Why I Don't Make My Kid Share



Gasp!  I don't make my kid share.  And guess what, I am not going to make your kid share either.  What I do teach is taking turns, waiting your turn, patience, and the respectful way to use words.

I've been a teacher for over ten years.  I've worked with a variety of ages.  And when I did, I taught sharing.  Why?  Because that is what did and how did things.

However, since having my own kids and reading a few things, I've changed how I go about it.  Think about it for a moment.  As an adult we never make someone else share what they have with us.  We don't just go up and take something, telling them they have to share.  We don't tell another adult they have to share something they have.

Picture this...there is you, another person, and myself out for coffee.  We are enjoying ourselves and our conversation together. You are holding onto something, let's say it's your cell phone, that the other person wants.  So I, turn to you and tell you that you have to share.  When you don't, I make you.  I take it from you and give it to the other person telling you that you need to share.

How do you feel right now?  That's what I thought.  Now, imagine it from the perspective of a child.

This is why I don't teach sharing.  No adult would ever do things this way, so why do we make kids.  I know what you are thinking.  But the child has to learn to play fair.

I agree, they have to learn to play fair, but fair doesn't mean giving up what they have and what they are doing because your kid wants it now. 

I teach taking turns.  When my child is done with it, you can have it.  It could be in a minute, it could be in twenty.  The same goes for something my child wants.  They have to ask and wait for the other person to be done with the item.  In the meantime, during the waiting, we offer up other suggestions of what can be done.  We try to find another toy or something similar to do until ready to make the trade.

The only time I will push for my child to share something is when he has two of the same thing that they are playing with.  For example, you have two trucks, can you please give one to your friend to play with? Or, when there are a lot the same toys, like legos, so there is definitely more than enough for both kids to play with at the same time.

If you ask my child to share or say to them "why can't you just share", you will be met with resistance.  Chances are, if you use the word share, he may look at you in a funny way as well.  Why? Because when it comes to sharing, he relates it to food.  Because when you have food that is of interest, we ask someone if they would be willing to share what they have.
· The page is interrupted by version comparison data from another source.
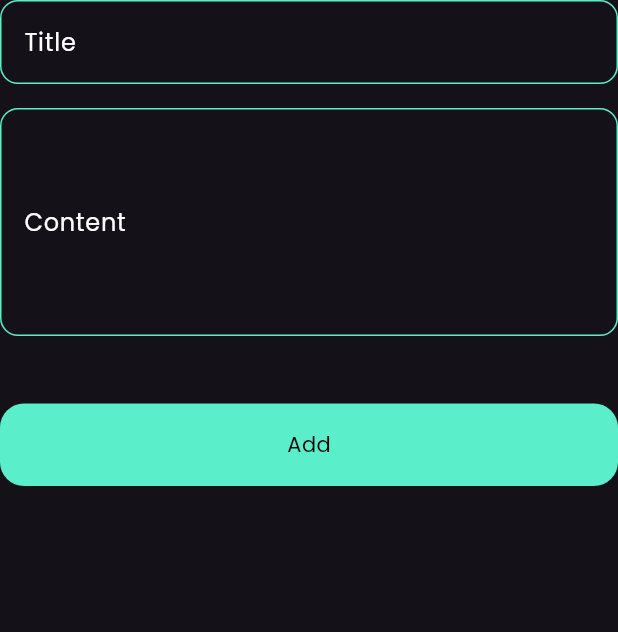
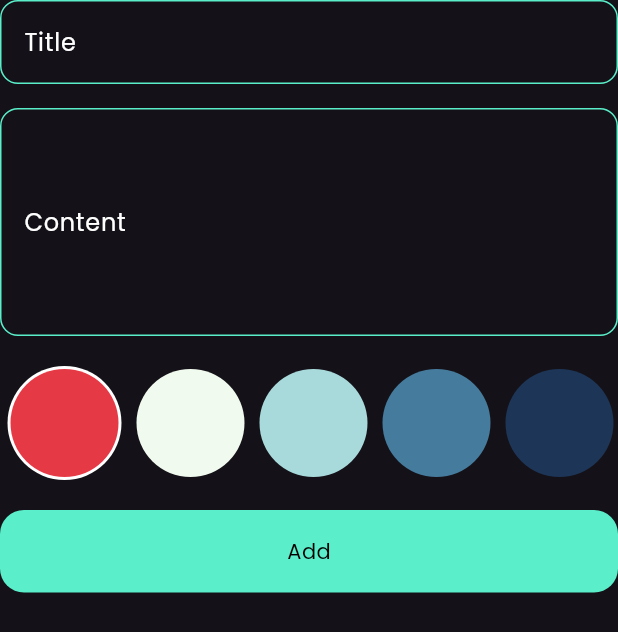
Before and after one commit to itzHTH/Notes_app, a Flutter app: the AddNoteForm widget shown alone on an empty page, opened directly, on a phone screen of 412 x 824 dp. Shown: the top 632 px of the screen. Run offline on Flutter 3.47's test engine with Material 3 defaults, Android fonts, the phone set to English and light mode, and no system bars; our stand-ins replace flutter_bloc, hive, hive_flutter; accounts and stored records are empty.

Commit message:
Add Color List to addNote

```diff
--- a/lib/constans.dart
+++ b/lib/constans.dart
@@ -2,3 +2,11 @@ import 'package:flutter/material.dart';
 
 const kPrimaryColor = Color(0xff5aefca);
 const kNoteBox = "NotesBox";
+
+List<Color> kColors = const [
+  Color(0xffE63946),
+  Color(0xffF1FAEE),
+  Color(0xffA8DADC),
+  Color(0xff457B9D),
+  Color(0xff1D3557),
+];
--- a/lib/cubits/add_note_cubit/add_note_cubit.dart
+++ b/lib/cubits/add_note_cubit/add_note_cubit.dart
@@ -1,3 +1,4 @@
+import 'package:flutter/material.dart';
 import 'package:flutter_bloc/flutter_bloc.dart';
 import 'package:hive_flutter/hive_flutter.dart';
 import 'package:notes_app/constans.dart';
@@ -7,9 +8,10 @@ part 'add_note_state.dart';
 
 class AddNoteCubit extends Cubit<AddNoteState> {
   AddNoteCubit() : super(AddNoteInitial());
-
+  Color color = kColors[0];
   addNote(NoteModel note) async {
     emit(AddNoteLoading());
+    note.color = color.value;
     try {
       var notesBox = Hive.box<NoteModel>(kNoteBox);
       await notesBox.add(note);
--- a/lib/widgets/add_note_form.dart
+++ b/lib/widgets/add_note_form.dart
@@ -1,6 +1,7 @@
 import 'package:flutter/material.dart';
 import 'package:flutter_bloc/flutter_bloc.dart';
 import 'package:intl/intl.dart';
+import 'package:notes_app/constans.dart';
 import 'package:notes_app/cubits/add_note_cubit/add_note_cubit.dart';
 import 'package:notes_app/models/note_model.dart';
 import 'package:notes_app/widgets/custom_button.dart';
@@ -42,7 +43,13 @@ class _AddNoteFormState extends State<AddNoteForm> {
             maxLine: 5,
           ),
           const SizedBox(
-            height: 45,
+            height: 20,
+          ),
+          const ListColorItemView(
+            color: Colors.black,
+          ),
+          const SizedBox(
+            height: 20,
           ),
           BlocBuilder<AddNoteCubit, AddNoteState>(
             builder: (context, state) {
@@ -73,3 +80,59 @@ class _AddNoteFormState extends State<AddNoteForm> {
     );
   }
 }
+
+class ColorItem extends StatelessWidget {
+  const ColorItem({super.key, required this.color, required this.isActive});
+  final Color color;
+  final bool isActive;
+  @override
+  Widget build(BuildContext context) {
+    return isActive
+        ? CircleAvatar(
+            backgroundColor: Colors.white,
+            radius: 38,
+            child: CircleAvatar(
+              backgroundColor: color,
+              radius: 36,
+            ),
+          )
+        : CircleAvatar(
+            backgroundColor: color,
+            radius: 36,
+          );
+  }
+}
+
+class ListColorItemView extends StatefulWidget {
+  const ListColorItemView({super.key, required this.color});
+  final Color color;
+
+  @override
+  State<ListColorItemView> createState() => _ListColorItemViewState();
+}
+
+class _ListColorItemViewState extends State<ListColorItemView> {
+  int currentIndex = 0;
+  @override
+  Widget build(BuildContext context) {
+    return SizedBox(
+      height: 38 * 2,
+      child: ListView.builder(
+          scrollDirection: Axis.horizontal,
+          itemCount: kColors.length,
+          itemBuilder: (context, index) => Padding(
+                padding: const EdgeInsets.symmetric(horizontal: 5.0),
+                child: GestureDetector(
+                  onTap: () {
+                    currentIndex = index;
+                    BlocProvider.of<AddNoteCubit>(context).color =
+                        kColors[currentIndex];
+                    setState(() {});
+                  },
+                  child: ColorItem(
+                      isActive: currentIndex == index, color: kColors[index]),
+                ),
+              )),
+    );
+  }
+}
```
There is very little crossover to non food items.


I know what else you are thinking.  He will be going to school in a couple of years and he will have to learn to share there, so I need to get him use to giving up what he has because he is told to share.  My thought, and hope, is that by the time he goes to school, he has the confidence and respect to say, "I'm still using this, but when I am done I will let you have it".

You may not like it, your kid may not like it.  But you know what, in our world today, we need to learn how to wait for things, we need to learn patience, and we need to learn that just because we want something doesn't mean we are entitled to it. 

So, no, I will not make my kid share.  I will ask him if someone else can have a turn and help him with the words to say if he isn't gone yet.  I will have him wait his turn until the item in question is available.  I will say thank you when he does share, especially when he just does it.  And if it comes down to it, I will set a timer to let him know when his turn is up. However, I will not make my kid share.  I will let him share when he is ready.

So please, don't tell my kid that they have to share or when he won't share the item because he is still using it don't say "why can't you just share".  It's a different approach, I know.  But in the long run, it works. Just remember, stop and think about it from their perspective for a moment before you make them.  It works in a lot of areas of life as well, not just with sharing and taking turns.